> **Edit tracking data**
========

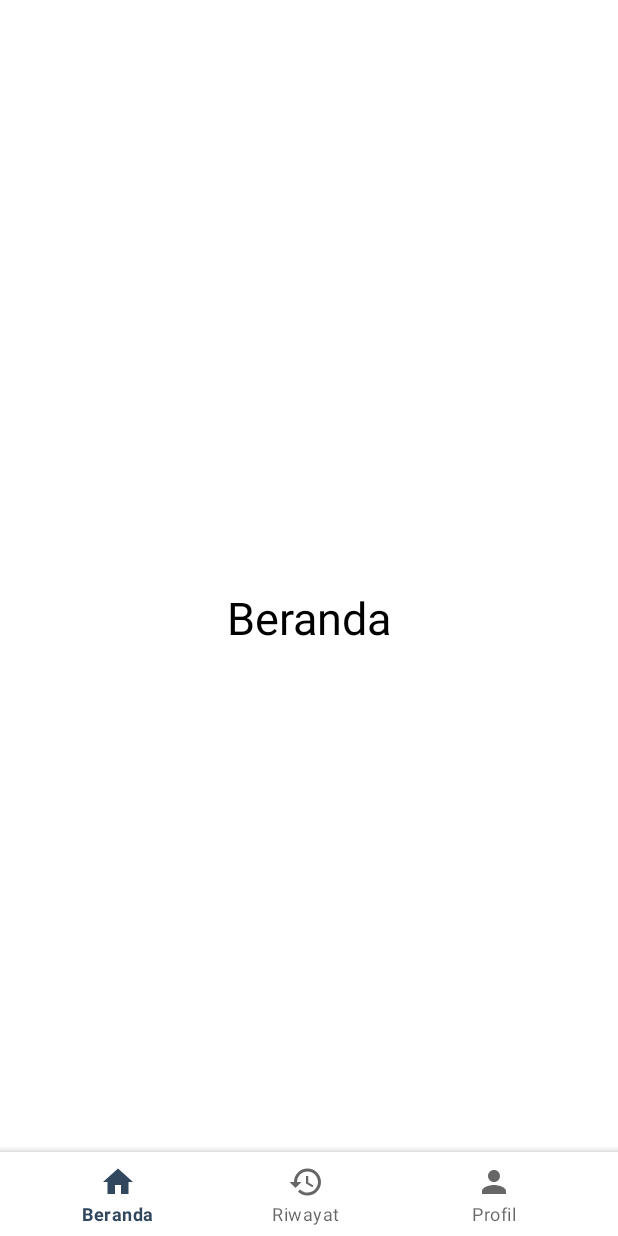
After one commit to RioJavier15/Mobile_semester4, an Android app: the Beranda screen opened directly, with no data from a screen before it, on a phone screen of 412 x 824 dp. The commit adds this screen. Run offline under Robolectric (Android 15) with nearby library versions, the phone set to English and light mode, and no system bars.

Commit message:
Bottom Navbar

```diff
--- a/app/src/main/AndroidManifest.xml
+++ b/app/src/main/AndroidManifest.xml
@@ -15,6 +15,9 @@
         android:supportsRtl="true"
         android:theme="@style/Theme.Projectmobile_semester4"
         tools:targetApi="31">
+        <activity
+            android:name=".BottomNav"
+            android:exported="false" />
         <activity
             android:name=".RegisUser"
             android:exported="false" />
--- /dev/null
+++ b/app/src/main/java/com/example/projectmobile_semester4/Beranda.java
@@ -0,0 +1,64 @@
+package com.example.projectmobile_semester4;
+
+import android.os.Bundle;
+
+import androidx.fragment.app.Fragment;
+
+import android.view.LayoutInflater;
+import android.view.View;
+import android.view.ViewGroup;
+
+/**
+ * A simple {@link Fragment} subclass.
+ * Use the {@link Beranda#newInstance} factory method to
+ * create an instance of this fragment.
+ */
+public class Beranda extends Fragment {
+
+    // TODO: Rename parameter arguments, choose names that match
+    // the fragment initialization parameters, e.g. ARG_ITEM_NUMBER
+    private static final String ARG_PARAM1 = "param1";
+    private static final String ARG_PARAM2 = "param2";
+
+    // TODO: Rename and change types of parameters
+    private String mParam1;
+    private String mParam2;
+
+    public Beranda() {
+        // Required empty public constructor
+    }
+
+    /**
+     * Use this factory method to create a new instance of
+     * this fragment using the provided parameters.
+     *
+     * @param param1 Parameter 1.
+     * @param param2 Parameter 2.
+     * @return A new instance of fragment Beranda.
+     */
+    // TODO: Rename and change types and number of parameters
+    public static Beranda newInstance(String param1, String param2) {
+        Beranda fragment = new Beranda();
+        Bundle args = new Bundle();
+        args.putString(ARG_PARAM1, param1);
+        args.putString(ARG_PARAM2, param2);
+        fragment.setArguments(args);
+        return fragment;
+    }
+
+    @Override
+    public void onCreate(Bundle savedInstanceState) {
+        super.onCreate(savedInstanceState);
+        if (getArguments() != null) {
+            mParam1 = getArguments().getString(ARG_PARAM1);
+            mParam2 = getArguments().getString(ARG_PARAM2);
+        }
+    }
+
+    @Override
+    public View onCreateView(LayoutInflater inflater, ViewGroup container,
+                             Bundle savedInstanceState) {
+        // Inflate the layout for this fragment
+        return inflater.inflate(R.layout.fragment_beranda, container, false);
+    }
+}
--- /dev/null
+++ b/app/src/main/java/com/example/projectmobile_semester4/BottomNav.java
@@ -0,0 +1,51 @@
+package com.example.projectmobile_semester4;
+
+import androidx.appcompat.app.AppCompatActivity;
+import androidx.fragment.app.Fragment;
+import androidx.fragment.app.FragmentManager;
+import androidx.fragment.app.FragmentTransaction;
+
+import android.os.Bundle;
+
+import com.example.projectmobile_semester4.databinding.ActivityBottomNavBinding;
+
+public class BottomNav extends AppCompatActivity {
+    ActivityBottomNavBinding binding;
+    @Override
+    protected void onCreate(Bundle savedInstanceState) {
+        super.onCreate(savedInstanceState);
+        binding = ActivityBottomNavBinding.inflate(getLayoutInflater());
+        setContentView(binding.getRoot());
+
+        replaceFragment(new Beranda());
+        binding.bottomNavigationView.setBackground(null);
+
+        binding.bottomNavigationView.setOnItemSelectedListener(item -> {
+
+            switch (item.getItemId()) {
+                case R.id.beranda:
+                    replaceFragment(new Beranda());
+                    break;
+
+                case R.id.riwayat:
+                    replaceFragment(new Riwayat());
+                    break;
+
+                case R.id.profil:
+                    replaceFragment(new Profil());
+                    break;
+
+            }
+
+            return true;
+
+        });
+    }
+
+    private void replaceFragment(Fragment fragment) {
+        FragmentManager fragmentManager = getSupportFragmentManager();
+        FragmentTransaction fragmentTransaction = fragmentManager.beginTransaction();
+        fragmentTransaction.replace(R.id.frame_layout, fragment);
+        fragmentTransaction.commit();
+    }
+    }
--- /dev/null
+++ b/app/src/main/res/drawable/ic_baseline_history_24.xml
@@ -0,0 +1,5 @@
+<vector android:height="24dp" android:tint="#000000"
+    android:viewportHeight="24" android:viewportWidth="24"
+    android:width="24dp" xmlns:android="http://schemas.android.com/apk/res/android">
+    <path android:fillColor="@android:color/white" android:pathData="M13,3c-4.97,0 -9,4.03 -9,9L1,12l3.89,3.89 0.07,0.14L9,12L6,12c0,-3.87 3.13,-7 7,-7s7,3.13 7,7 -3.13,7 -7,7c-1.93,0 -3.68,-0.79 -4.94,-2.06l-1.42,1.42C8.27,19.99 10.51,21 13,21c4.97,0 9,-4.03 9,-9s-4.03,-9 -9,-9zM12,8v5l4.28,2.54 0.72,-1.21 -3.5,-2.08L13.5,8L12,8z"/>
+</vector>
--- /dev/null
+++ b/app/src/main/res/layout/activity_bottom_nav.xml
@@ -0,0 +1,36 @@
+<?xml version="1.0" encoding="utf-8"?>
+<androidx.coordinatorlayout.widget.CoordinatorLayout
+    xmlns:android="http://schemas.android.com/apk/res/android"
+    xmlns:app="http://schemas.android.com/apk/res-auto"
+    xmlns:tools="http://schemas.android.com/tools"
+    android:layout_width="match_parent"
+    android:layout_height="match_parent"
+    android:background="@color/white"
+    tools:context=".BottomNav">
+
+    <FrameLayout
+        android:layout_width="match_parent"
+        android:layout_height="match_parent"
+        android:id="@+id/frame_layout"/>
+
+    <com.google.android.material.bottomappbar.BottomAppBar
+        android:layout_width="match_parent"
+        android:layout_height="wrap_content"
+        android:id="@+id/bottomAppBar"
+        android:layout_gravity="bottom"
+        android:backgroundTint="@color/white">
+
+        <com.google.android.material.bottomnavigation.BottomNavigationView
+            android:layout_width="wrap_content"
+            android:layout_height="wrap_content"
+            android:id="@+id/bottomNavigationView"
+            android:layout_marginEnd="20dp"
+            app:labelVisibilityMode="labeled"
+            android:backgroundTint="@color/fans"
+            app:menu="@menu/bottom_menu"/>
+
+    </com.google.android.material.bottomappbar.BottomAppBar>
+
+
+
+</androidx.coordinatorlayout.widget.CoordinatorLayout>
--- /dev/null
+++ b/app/src/main/res/layout/fragment_beranda.xml
@@ -0,0 +1,17 @@
+<?xml version="1.0" encoding="utf-8"?>
+<FrameLayout xmlns:android="http://schemas.android.com/apk/res/android"
+    xmlns:tools="http://schemas.android.com/tools"
+    android:layout_width="match_parent"
+    android:layout_height="match_parent"
+    tools:context=".Beranda">
+
+    <!-- TODO: Update blank fragment layout -->
+    <TextView
+        android:layout_width="match_parent"
+        android:layout_height="match_parent"
+        android:text="Beranda"
+        android:gravity="center"
+        android:textSize="30sp"
+        android:textColor="@color/black"/>
+
+</FrameLayout>
--- /dev/null
+++ b/app/src/main/res/menu/bottom_menu.xml
@@ -0,0 +1,22 @@
+<?xml version="1.0" encoding="utf-8"?>
+<menu xmlns:android="http://schemas.android.com/apk/res/android">
+
+    <item
+        android:id="@+id/beranda"
+        android:title="Beranda"
+        android:icon="@drawable/baseline_home_24"/>
+
+    <item
+        android:id="@+id/riwayat"
+        android:title="Riwayat"
+        android:icon="@drawable/ic_baseline_history_24"/>
+
+
+    <item
+        android:id="@+id/profil"
+        android:title="Profil"
+        android:icon="@drawable/baseline_person_24"/>
+
+
+
+</menu>
--- a/app/src/main/res/values/strings.xml
+++ b/app/src/main/res/values/strings.xml
@@ -1,3 +1,5 @@
 <resources>
     <string name="app_name">Recipe Book</string>
+    <!-- TODO: Remove or change this placeholder text -->
+    <string name="hello_blank_fragment">Hello blank fragment</string>
 </resources>
```
Also changed, not shown: app/src/main/java/com/example/projectmobile_semester4/LoginPelanggan.java (+4 -4 lines), app/src/main/java/com/example/projectmobile_semester4/Profil.java (added, +20 -0 lines), app/src/main/java/com/example/projectmobile_semester4/Riwayat.java (added, +20 -0 lines), app/src/main/res/layout/fragment_profil.xml (added, +17 -0 lines), app/src/main/res/layout/fragment_riwayat.xml (added, +17 -0 lines).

========

All lines that contain the word "return" must be copied from the records above.

+     * @return A new instance of fragment Beranda.
+        return fragment;
+        return inflater.inflate(R.layout.fragment_beranda, container, false);
+            return true;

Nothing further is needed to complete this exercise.